Action item: Wherever a picture appears in the listing, leave it out, and copy the rest exactly.

Exercise inputs:

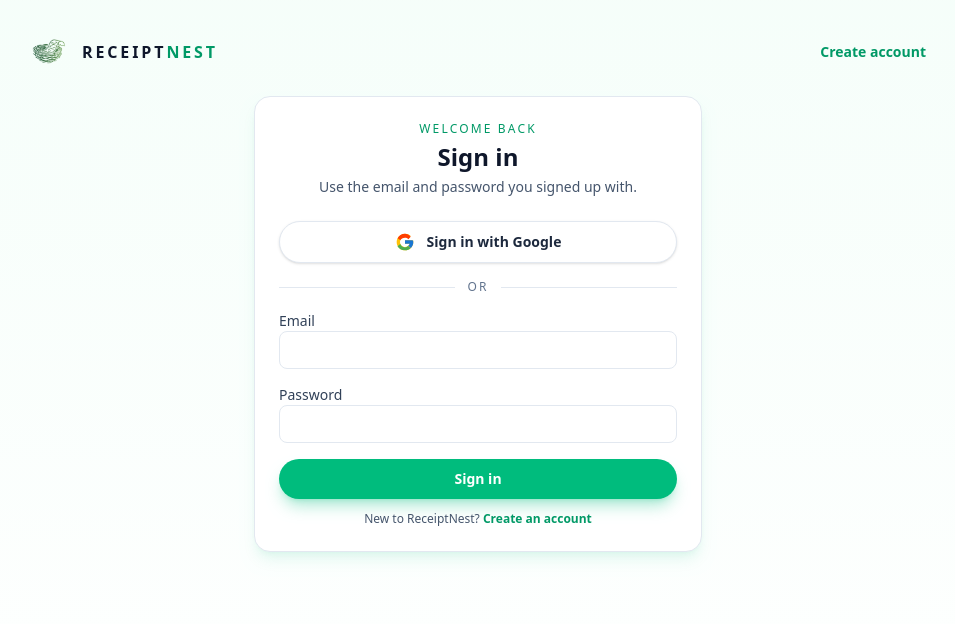
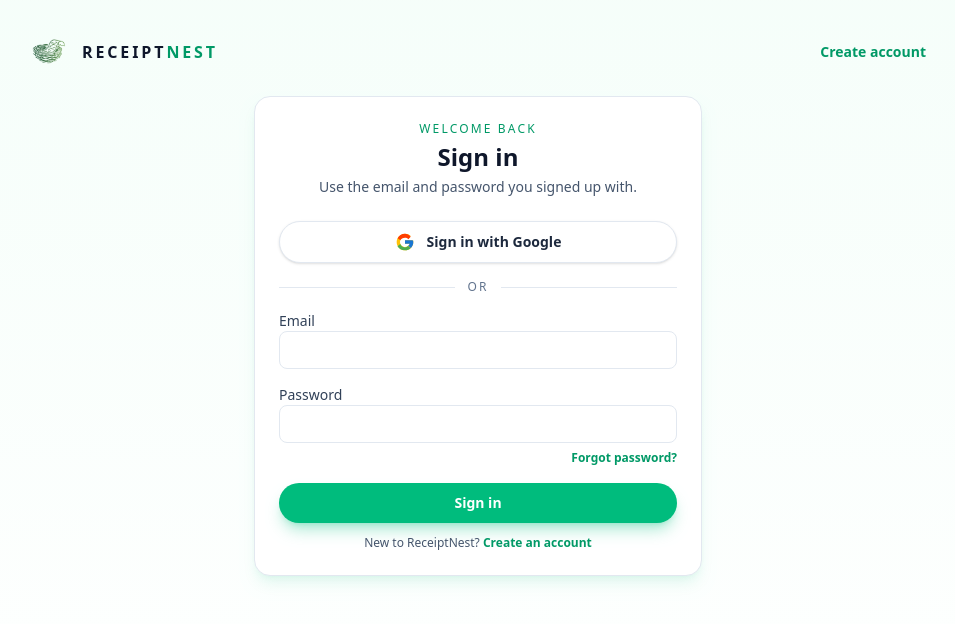
Before and after one commit to EdmondMbadu/receipt-nest, an Angular app: page /login in a window 1280 px wide. Shown: the top 624 px of the page, without its empty margins (162-1117 px from the left). Built offline with nearby package versions, Linux system fonts and the light colour scheme; no server answers.

Commit message:
implemented reset link,

```diff
--- a/src/app/features/auth/login/login.component.html
+++ b/src/app/features/auth/login/login.component.html
@@ -66,6 +66,12 @@
           <span class="text-xs text-rose-500" *ngIf="form.get('password')?.touched && form.get('password')?.invalid">
             Password must be at least 6 characters
           </span>
+          <div class="text-right">
+            <button type="button" (click)="sendPasswordReset()" [disabled]="isSendingReset"
+              class="text-xs font-semibold text-emerald-600 hover:text-emerald-700 transition disabled:opacity-60 disabled:cursor-not-allowed dark:text-emerald-300 dark:hover:text-emerald-200">
+              {{ isSendingReset ? 'Sending reset link…' : 'Forgot password?' }}
+            </button>
+          </div>
         </label>
 
         <div class="space-y-3">
@@ -87,6 +93,12 @@
         <p class="text-sm text-rose-500" *ngIf="errorMessage">
           {{ errorMessage }}
         </p>
+        <p class="text-sm text-emerald-600 dark:text-emerald-300" *ngIf="resetMessage">
+          {{ resetMessage }}
+        </p>
+        <p class="text-sm text-rose-500" *ngIf="resetErrorMessage">
+          {{ resetErrorMessage }}
+        </p>
       </form>
     </section>
   </div>
--- a/src/app/features/auth/login/login.component.ts
+++ b/src/app/features/auth/login/login.component.ts
@@ -23,7 +23,10 @@
   });
 
   isSubmitting = false;
+  isSendingReset = false;
   errorMessage = '';
+  resetMessage = '';
+  resetErrorMessage = '';
 
   async submit() {
     if (this.form.invalid) {
@@ -51,6 +54,33 @@
     }
   }
 
+  async sendPasswordReset() {
+    const emailControl = this.form.get('email');
+    if (!emailControl) {
+      return;
+    }
+
+    this.resetMessage = '';
+    this.resetErrorMessage = '';
+
+    if (!emailControl.value || emailControl.invalid) {
+      emailControl.markAsTouched();
+      this.resetErrorMessage = 'Enter your email above to reset your password.';
+      return;
+    }
+
+    this.isSendingReset = true;
+
+    try {
+      await this.authService.sendPasswordReset(emailControl.value);
+      this.resetMessage = 'Reset link sent! Check your inbox.';
+    } catch (error: any) {
+      this.resetErrorMessage = error?.message ?? 'Unable to send reset link right now.';
+    } finally {
+      this.isSendingReset = false;
+    }
+  }
+
   async signInWithGoogle() {
     this.errorMessage = '';
     this.isSubmitting = true;
--- a/src/app/services/auth.service.ts
+++ b/src/app/services/auth.service.ts
@@ -6,6 +6,7 @@
   createUserWithEmailAndPassword,
   getAuth,
   onAuthStateChanged,
+  sendPasswordResetEmail,
   signInWithEmailAndPassword,
   signInWithPopup,
   signOut,
@@ -162,6 +163,16 @@
     await sendEmailVerification(user);
   }
 
+  async sendPasswordReset(email: string): Promise<void> {
+    if (!email) {
+      const error: any = new Error('Please enter a valid email address.');
+      error.code = 'auth/invalid-email';
+      throw error;
+    }
+
+    await sendPasswordResetEmail(this.auth, email);
+  }
+
   async logout() {
     await signOut(this.auth);
     this.user.set(null);
```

Response below:
Before and after one commit to EdmondMbadu/receipt-nest, an Angular app: page /login in a window 1280 px wide. Shown: the top 624 px of the page, without its empty margins (162-1117 px from the left). Built offline with nearby package versions, Linux system fonts and the light colour scheme; no server answers.

Commit message:
implemented reset link,

```diff
--- a/src/app/features/auth/login/login.component.html
+++ b/src/app/features/auth/login/login.component.html
@@ -66,6 +66,12 @@
           <span class="text-xs text-rose-500" *ngIf="form.get('password')?.touched && form.get('password')?.invalid">
             Password must be at least 6 characters
           </span>
+          <div class="text-right">
+            <button type="button" (click)="sendPasswordReset()" [disabled]="isSendingReset"
+              class="text-xs font-semibold text-emerald-600 hover:text-emerald-700 transition disabled:opacity-60 disabled:cursor-not-allowed dark:text-emerald-300 dark:hover:text-emerald-200">
+              {{ isSendingReset ? 'Sending reset link…' : 'Forgot password?' }}
+            </button>
+          </div>
         </label>
 
         <div class="space-y-3">
@@ -87,6 +93,12 @@
         <p class="text-sm text-rose-500" *ngIf="errorMessage">
           {{ errorMessage }}
         </p>
+        <p class="text-sm text-emerald-600 dark:text-emerald-300" *ngIf="resetMessage">
+          {{ resetMessage }}
+        </p>
+        <p class="text-sm text-rose-500" *ngIf="resetErrorMessage">
+          {{ resetErrorMessage }}
+        </p>
       </form>
     </section>
   </div>
--- a/src/app/features/auth/login/login.component.ts
+++ b/src/app/features/auth/login/login.component.ts
@@ -23,7 +23,10 @@
   });
 
   isSubmitting = false;
+  isSendingReset = false;
   errorMessage = '';
+  resetMessage = '';
+  resetErrorMessage = '';
 
   async submit() {
     if (this.form.invalid) {
@@ -51,6 +54,33 @@
     }
   }
 
+  async sendPasswordReset() {
+    const emailControl = this.form.get('email');
+    if (!emailControl) {
+      return;
+    }
+
+    this.resetMessage = '';
+    this.resetErrorMessage = '';
+
+    if (!emailControl.value || emailControl.invalid) {
+      emailControl.markAsTouched();
+      this.resetErrorMessage = 'Enter your email above to reset your password.';
+      return;
+    }
+
+    this.isSendingReset = true;
+
+    try {
+      await this.authService.sendPasswordReset(emailControl.value);
+      this.resetMessage = 'Reset link sent! Check your inbox.';
+    } catch (error: any) {
+      this.resetErrorMessage = error?.message ?? 'Unable to send reset link right now.';
+    } finally {
+      this.isSendingReset = false;
+    }
+  }
+
   async signInWithGoogle() {
     this.errorMessage = '';
     this.isSubmitting = true;
--- a/src/app/services/auth.service.ts
+++ b/src/app/services/auth.service.ts
@@ -6,6 +6,7 @@
   createUserWithEmailAndPassword,
   getAuth,
   onAuthStateChanged,
+  sendPasswordResetEmail,
   signInWithEmailAndPassword,
   signInWithPopup,
   signOut,
@@ -162,6 +163,16 @@
     await sendEmailVerification(user);
   }
 
+  async sendPasswordReset(email: string): Promise<void> {
+    if (!email) {
+      const error: any = new Error('Please enter a valid email address.');
+      error.code = 'auth/invalid-email';
+      throw error;
+    }
+
+    await sendPasswordResetEmail(this.auth, email);
+  }
+
   async logout() {
     await signOut(this.auth);
     this.user.set(null);
```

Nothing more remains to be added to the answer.